Ukrainian Refugees Celebrate Purim in Moldova

Purim began last night, which should mean lots of happy celebrations are taking place in Jewish communities throughout the world. But not everyone is able to celebrate because of difficult circumstances. Thousands of Jewish refugees have fled Ukraine for safer lands in the past three weeks, having to give up their traditions and ways of life just to survive in a new land. But God is raising up helpers to care for His Chosen People throughout the world.

In Kishinev, Moldova, an Eastern European country bordering Ukraine, members of a Chabad House are taking it upon themselves to aid Jewish Ukrainian refugees. They are cooking and distributing 1,000 kosher meals to these refugees every day using only a small, temporary kitchen with workers laboring around the clock, Israel Hayom reported.

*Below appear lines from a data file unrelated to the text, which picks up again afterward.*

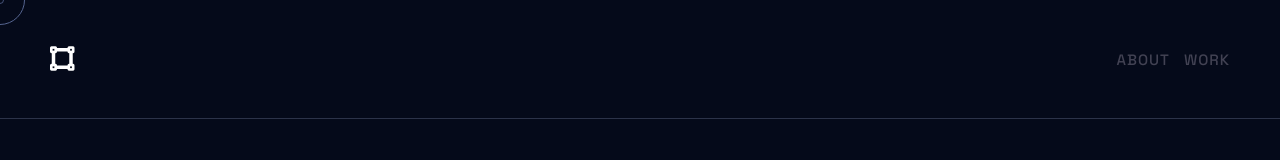
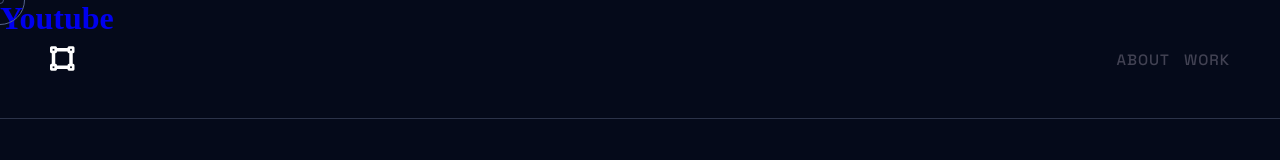
Before and after one commit to DoFitO-dev/Monde, a plain HTML site: page home.html in a window 1280 px wide. Drawn offline with nearby package versions, Linux system fonts and the light colour scheme; a web font is replaced by a local one.

Commit message:
Update home.html

```diff
--- a/home.html
+++ b/home.html
@@ -33,6 +33,8 @@
         </div>
     </nav>
 
+    <h1><a href="https://youtube.com">Youtube</a></h1>
+
     <!-- JavaScript -->
     <script src="jscript.js"></script>
     <script type="module" src="https://unpkg.com/ionicons@5.5.2/dist/ionicons/ionicons.esm.js"></script>
```
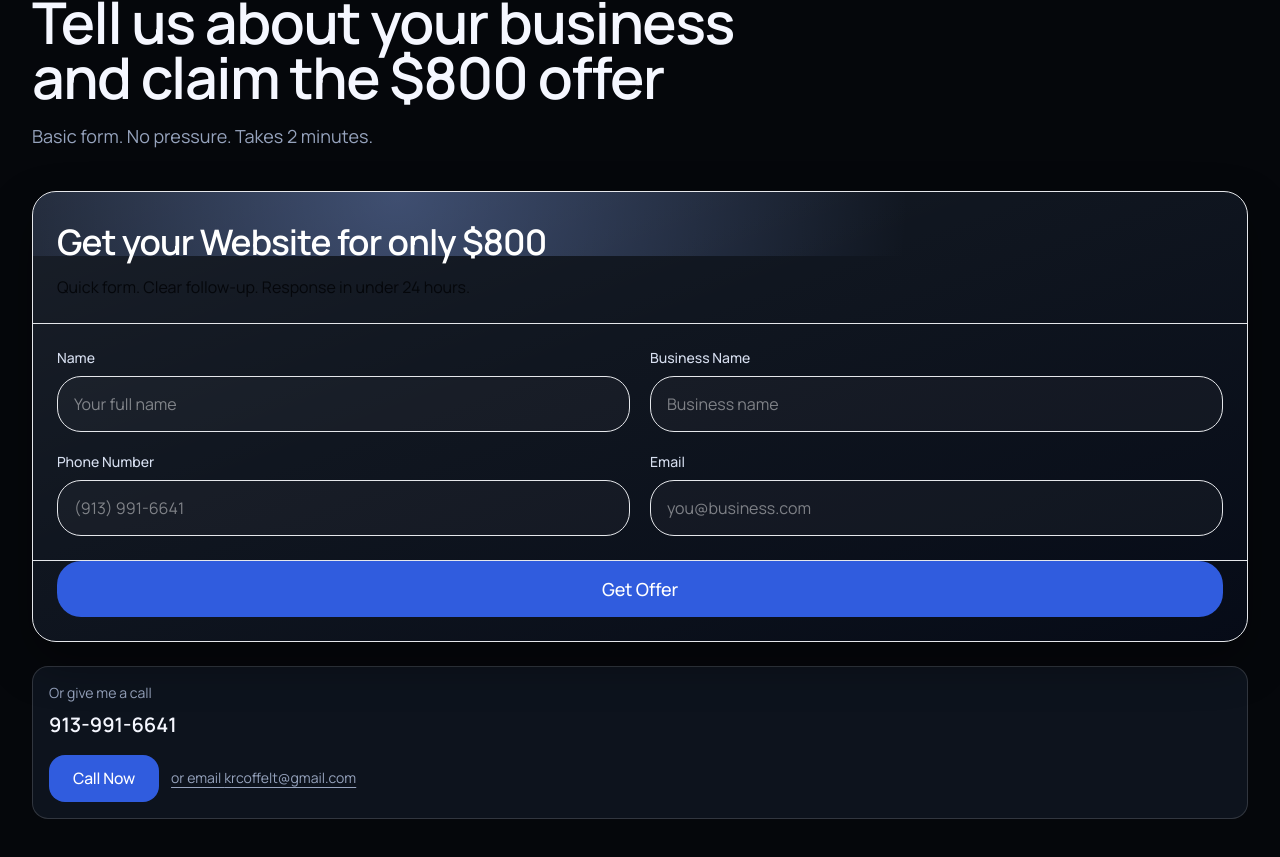
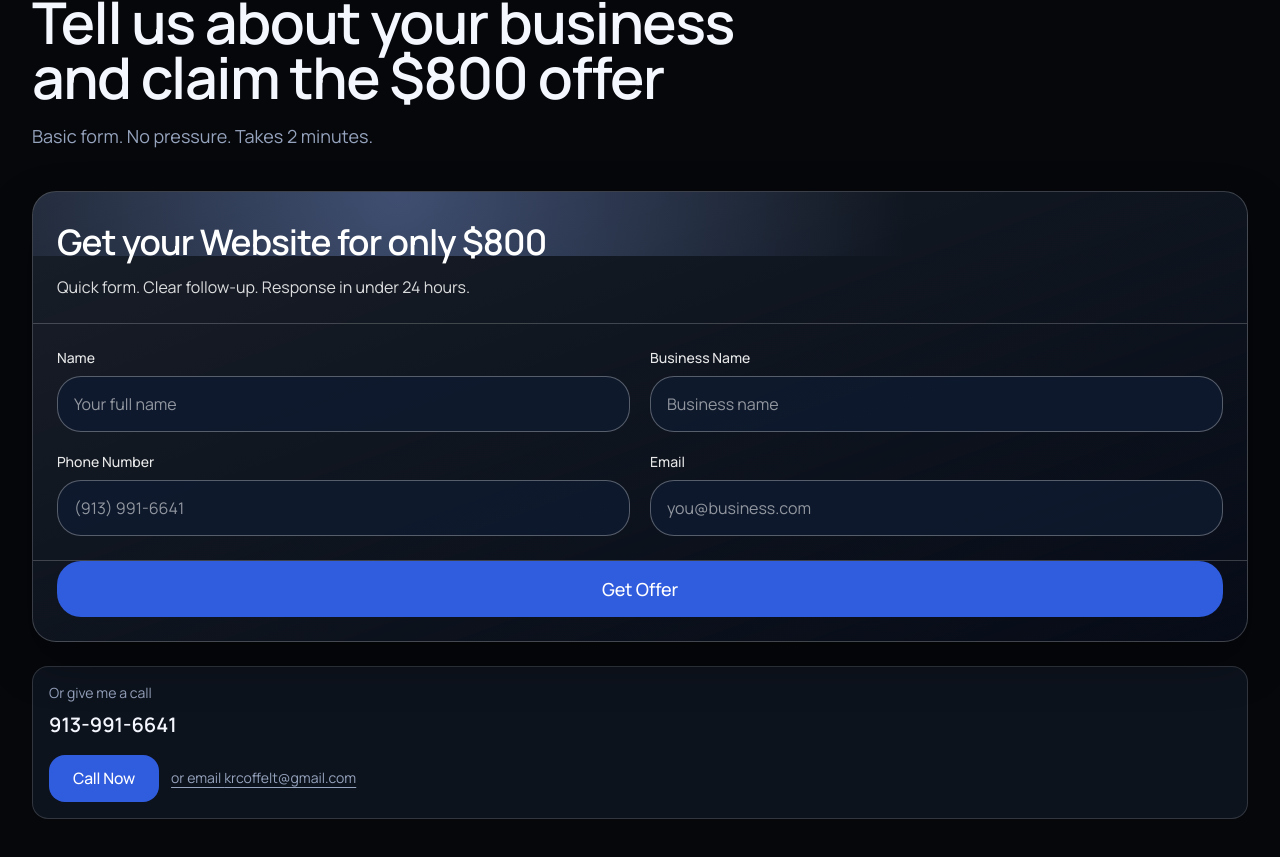
Before and after one commit to krcoffelt/HomeTown3, a Next.js app: page /website-offer-800 in a window 1280 px wide. Shown: the part 2083-2940 px from the top of the page. Built offline with nearby package versions, Linux system fonts and the light colour scheme; no server answers.

Commit message:
Improve offer form readability and contrast

```diff
--- a/components/sections/offer-lead-form.tsx
+++ b/components/sections/offer-lead-form.tsx
@@ -38,14 +38,14 @@ export function OfferLeadForm() {
   };
 
   return (
-    <Card className="relative overflow-hidden border-white/18 bg-[linear-gradient(160deg,rgba(255,255,255,0.05),rgba(255,255,255,0.01)_42%,rgba(6,11,23,0.94)_100%)] p-0 shadow-soft">
+    <Card className="relative overflow-hidden border-white/20 bg-[linear-gradient(160deg,rgba(255,255,255,0.05),rgba(255,255,255,0.01)_42%,rgba(6,11,23,0.94)_100%)] p-0 shadow-soft">
       <div
         aria-hidden="true"
         className="pointer-events-none absolute inset-x-0 top-0 h-16 bg-[radial-gradient(circle_at_30%_0%,rgba(141,175,255,0.35),transparent_60%)]"
       />
-      <CardHeader className="relative border-b border-white/12">
+      <CardHeader className="relative border-b border-white/20">
         <CardTitle className="text-[clamp(1.7rem,3vw,2.2rem)] text-white">Get your Website for only $800</CardTitle>
-        <CardDescription className="text-base text-white/72">
+        <CardDescription className="text-base text-white/85">
           Quick form. Clear follow-up. Response in under 24 hours.
         </CardDescription>
       </CardHeader>
@@ -60,7 +60,7 @@ export function OfferLeadForm() {
         >
           <div className="grid gap-5 md:grid-cols-2">
             <div>
-              <label htmlFor="offer-name" className="mb-2 block text-sm font-medium text-white/78">
+              <label htmlFor="offer-name" className="mb-2 block text-sm font-medium text-white/90">
                 Name
               </label>
               <Input
@@ -70,13 +70,13 @@ export function OfferLeadForm() {
                 required
                 autoComplete="name"
                 placeholder="Your full name"
-                className="h-14 rounded-lg border-white/16 bg-white/[0.03] text-white placeholder:text-white/45"
+                className="h-14 rounded-lg border-white/30 bg-[#0f1a30]/85 text-white placeholder:text-white/55 focus-visible:outline-[#7da7ff]"
                 onFocus={markStarted}
                 onChange={(event) => setValues((prev) => ({ ...prev, name: event.target.value }))}
               />
             </div>
             <div>
-              <label htmlFor="offer-businessName" className="mb-2 block text-sm font-medium text-white/78">
+              <label htmlFor="offer-businessName" className="mb-2 block text-sm font-medium text-white/90">
                 Business Name
               </label>
               <Input
@@ -86,7 +86,7 @@ export function OfferLeadForm() {
                 required
                 autoComplete="organization"
                 placeholder="Business name"
-                className="h-14 rounded-lg border-white/16 bg-white/[0.03] text-white placeholder:text-white/45"
+                className="h-14 rounded-lg border-white/30 bg-[#0f1a30]/85 text-white placeholder:text-white/55 focus-visible:outline-[#7da7ff]"
                 onFocus={markStarted}
                 onChange={(event) => setValues((prev) => ({ ...prev, businessName: event.target.value }))}
               />
@@ -94,7 +94,7 @@ export function OfferLeadForm() {
           </div>
           <div className="grid gap-5 md:grid-cols-2">
             <div>
-              <label htmlFor="offer-phone" className="mb-2 block text-sm font-medium text-white/78">
+              <label htmlFor="offer-phone" className="mb-2 block text-sm font-medium text-white/90">
                 Phone Number
               </label>
               <Input
@@ -105,13 +105,13 @@ export function OfferLeadForm() {
                 required
                 autoComplete="tel"
                 placeholder="(913) 991-6641"
-                className="h-14 rounded-lg border-white/16 bg-white/[0.03] text-white placeholder:text-white/45"
+                className="h-14 rounded-lg border-white/30 bg-[#0f1a30]/85 text-white placeholder:text-white/55 focus-visible:outline-[#7da7ff]"
                 onFocus={markStarted}
                 onChange={(event) => setValues((prev) => ({ ...prev, phone: event.target.value }))}
               />
             </div>
             <div>
-              <label htmlFor="offer-email" className="mb-2 block text-sm font-medium text-white/78">
+              <label htmlFor="offer-email" className="mb-2 block text-sm font-medium text-white/90">
                 Email
               </label>
               <Input
@@ -122,7 +122,7 @@ export function OfferLeadForm() {
                 required
                 autoComplete="email"
                 placeholder="you@business.com"
-                className="h-14 rounded-lg border-white/16 bg-white/[0.03] text-white placeholder:text-white/45"
+                className="h-14 rounded-lg border-white/30 bg-[#0f1a30]/85 text-white placeholder:text-white/55 focus-visible:outline-[#7da7ff]"
                 onFocus={markStarted}
                 onChange={(event) => setValues((prev) => ({ ...prev, email: event.target.value }))}
               />
@@ -134,7 +134,7 @@ export function OfferLeadForm() {
           ) : null}
         </form>
       </CardContent>
-      <CardFooter className="w-full border-t border-white/12">
+      <CardFooter className="w-full border-t border-white/20">
         <Button
           type="submit"
           form="offer-form"
```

Beyond providing meals, the Chabad House is helping the refugees celebrate Purim. “Our main goal isn’t to only compensate for what the refugees don’t have but to give them a good feeling and make them happy,” said Shmulik Zalmanov, Chabad emissary to Kishinev. “It is touching every single time to see the joy of the children and adults when they receive Purim baskets,” says Zalmanov. 

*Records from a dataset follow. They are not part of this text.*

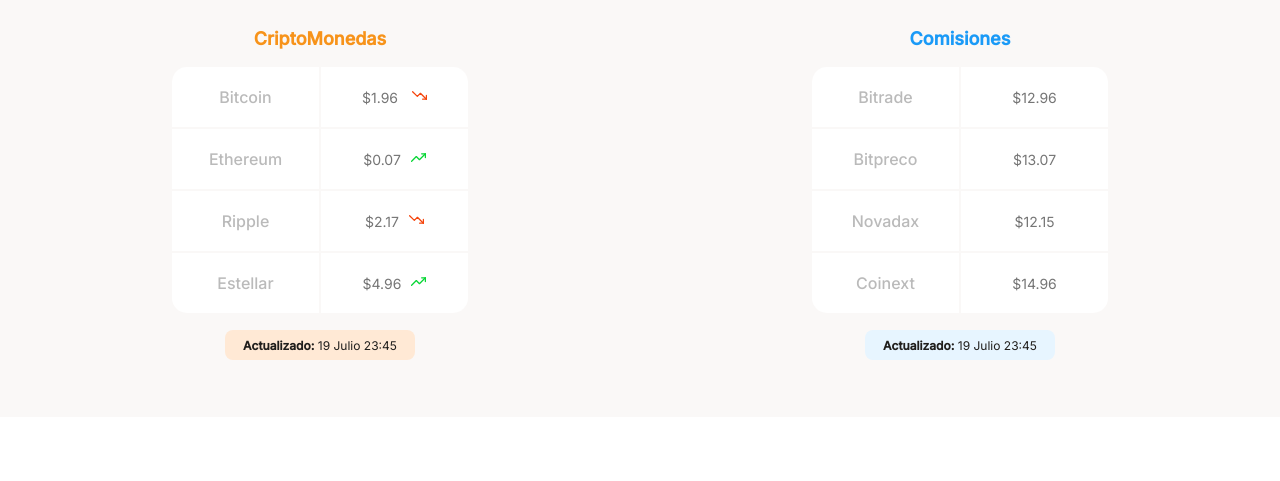
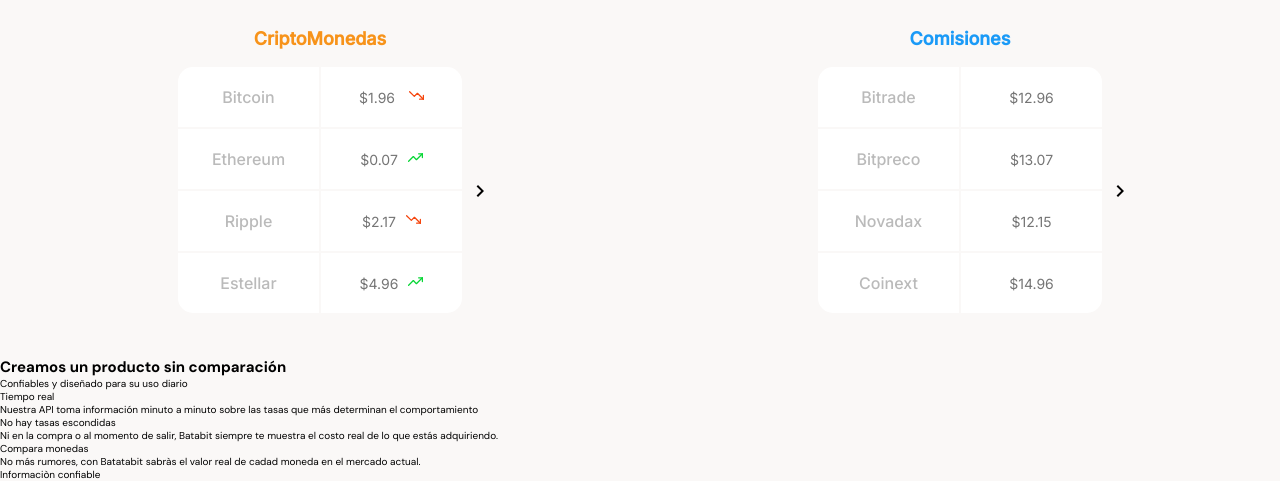
Before and after one commit to Mr-Espejo/Batatabit_WebPage_ResponsiveDesing, a plain HTML site: page index.html in a window 1280 px wide. Shown: the part 689-1170 px from the top of the page. Before the commit the page ends 1106 px from the top, so only its background shows below. Drawn offline with Linux system fonts and the light colour scheme.

Commit message:
Basic HTML structure of the benefits section and currency table scrolling

```diff
--- a/index.html
+++ b/index.html
@@ -26,7 +26,7 @@
                 <p>Traemos información en tiempo real de las casas de cambio y las monedas más importantes del mundo</p>
             </div>
             <section class="main-table-container">
-                <div class="main-currency-table">
+                <div class="main-currency-table" id="table1">
                     <p class="currency-table--title">CriptoMonedas</p>
                     <div class="currency-table--container">
                         <table>
@@ -45,12 +45,15 @@
                                 <td class="table__bottom-right table__right">$4.96<span class="up"></span></td>
                             </tr>
                         </table>
+                        <a href="#table2" class="table-go-right">
+                            <img src="assets/icons/right-arrow.svg" alt="">
+                        </a>
                     </div>
                     <div class="currency-table--date">
                         <p><b>Actualizado:</b>  19 Julio 23:45</p>
                     </div>
                 </div>
-                <div class="main-commission-table">
+                <div class="main-commission-table" id="table2">
                     <p class="commission-table--title">Comisiones</p>
                     <div class="commission-table--container">
                         <table>
@@ -69,6 +72,9 @@
                                 <td class="table__bottom-right table__right">$14.96<span class="up"></span></td>
                             </tr>
                         </table>
+                        <a href="#table1" class="table-go-left">
+                            <img src="assets/icons/right-arrow.svg" alt="">
+                        </a>
                     </div>
                     <div class="commission-table--date">
                         <p><b>Actualizado:</b>  19 Julio 23:45</p>
@@ -77,7 +83,47 @@
             </section>
 
         </section>
-        <section></section>
+        <section class="main-product-detail">
+            <span ></span>
+            <div>
+                <h2>Creamos un producto sin comparación</h2>
+                <p>Confiables y diseñado para su uso diario</p>
+            </div>
+            <section class="product-cards--container1">
+                <article class="product-detail--card">
+                    <span class="clock">  </span>
+                    <p class="product--card-title">Tiempo real</p>
+                    <p class="product--card-body">Nuestra API toma información minuto a minuto sobre las tasas que más determinan el comportamiento</p>
+
+                </article>
+            </section>
+            <section class="product-cards--container1">
+                <article class="product-detail--card">
+                    <span class="eye">  </span>
+                    <p class="product--card-title">No hay tasas escondidas</p>
+                    <p class="product--card-body">Ni en la compra o al momento de salir, Batabit siempre te muestra el costo real de lo que estás adquiriendo. </p>
+
+                </article>
+            </section>
+            <section class="product-cards--container1">
+                <article class="product-detail--card">
+                    <span class="dollarsimbol">  </span>
+                    <p class="product--card-title">Compara monedas</p>
+                    <p class="product--card-body">No más rumores, con Batatabit sabràs el valor real de cadad moneda en el mercado actual.</p>
+
+                </article>
+            </section>
+            <section class="product-cards--container1">
+                <article class="product-detail--card">
+                    <span class="check">  </span>
+                    <p class="product--card-title">Informaciòn confiable</p>
+                    <p class="product--card-body">Nuestra fuentes están 100% verificados y continuamos auditando su contenido mientras se actualizan.</p>
+
+                </article>
+            </section>
+
+
+        </section>
         <section></section>
         <section></section>
     </main>
--- a/style.css
+++ b/style.css
@@ -149,23 +149,31 @@
 }
 .main-table-container{
     display: flex;
-    flex-wrap: wrap;
+    overflow-x: auto;
+    scroll-behavior: smooth;
+}
+.main-table-container::-webkit-scrollbar{
+    display: none;
+
 }
 
 .main-currency-table, .main-commission-table {
-    width: 70%;
-    min-width: 235px;
+    width: auto;
+    min-width: 320px;
     max-width: 500px;
-    height: 360px;
+    height: 300px;
     margin: 0 auto;
     font-family: "Inter", sans-serif;
+
 }
 .main-currency-table .currency-table--title,.main-commission-table .commission-table--title {
+
     margin-bottom: 15px;
     font-size: 1.8rem;
     font-weight: bold;
     line-height: 2.3rem;
     color: var(--bitcoin-orange);
+
 }
 .main-commission-table .commission-table--title{
     color: var(--secondary-blue);
@@ -178,12 +186,13 @@
     max-width: 300px ;
     height: 250px;
     margin: 0 auto;
+    position: relative;
 }
 .currency-table--container table, .commission-table--container table{
     width: 100%;
     height: 100%;
 }
-.currency-table--container td,  .commission-table--container td{
+.currency-table--container table tr td,  .commission-table--container  table tr td{
     width: 50%;
     font-size: 1.6rem;
     font-weight: 500;
@@ -244,6 +253,11 @@
     font-size: 1.2rem;
     line-height: 1.5rem;
     color: var(--warm-black);
+}
 
-
+.table-go-right,.table-go-left{
+    position: absolute;
+    right: -35px;
+    padding: 15px;
+    top: calc(50% - 20px);
 }
```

“We are also organizing a Purim party for the preschool children on Thursday, and maybe we’ll even manage by then to get our hands on some costumes for them,” said Rabbi Zusha Abelsky, director of the Chabad House. “Although there are kids here with almost no regular clothes, it’s still important to make them happy with costumes.” The Chabad House is also making plans for Passover to make their Jewish friends feel at home.

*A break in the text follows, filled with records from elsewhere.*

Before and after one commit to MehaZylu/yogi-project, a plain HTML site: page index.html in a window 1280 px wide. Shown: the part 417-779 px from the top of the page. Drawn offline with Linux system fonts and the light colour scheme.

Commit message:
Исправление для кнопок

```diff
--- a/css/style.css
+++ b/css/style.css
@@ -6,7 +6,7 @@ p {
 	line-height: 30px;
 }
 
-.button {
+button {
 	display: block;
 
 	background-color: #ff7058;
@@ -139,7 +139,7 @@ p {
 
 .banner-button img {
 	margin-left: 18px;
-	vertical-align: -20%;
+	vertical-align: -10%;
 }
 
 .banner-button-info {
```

Jewish customs are inextricably linked to the Jewish identity. It’s difficult to imagine having to miss celebrating a major Jewish holiday, probably even more so than most people having to miss a Christmas celebration. The workers at Kishinev’s Chabad House have shown great kindness to Ukraine’s Jewish refugees by not only offering shelter and food but arranging a Purim celebration for them. May God bless their efforts to serve and care for the Jewish people.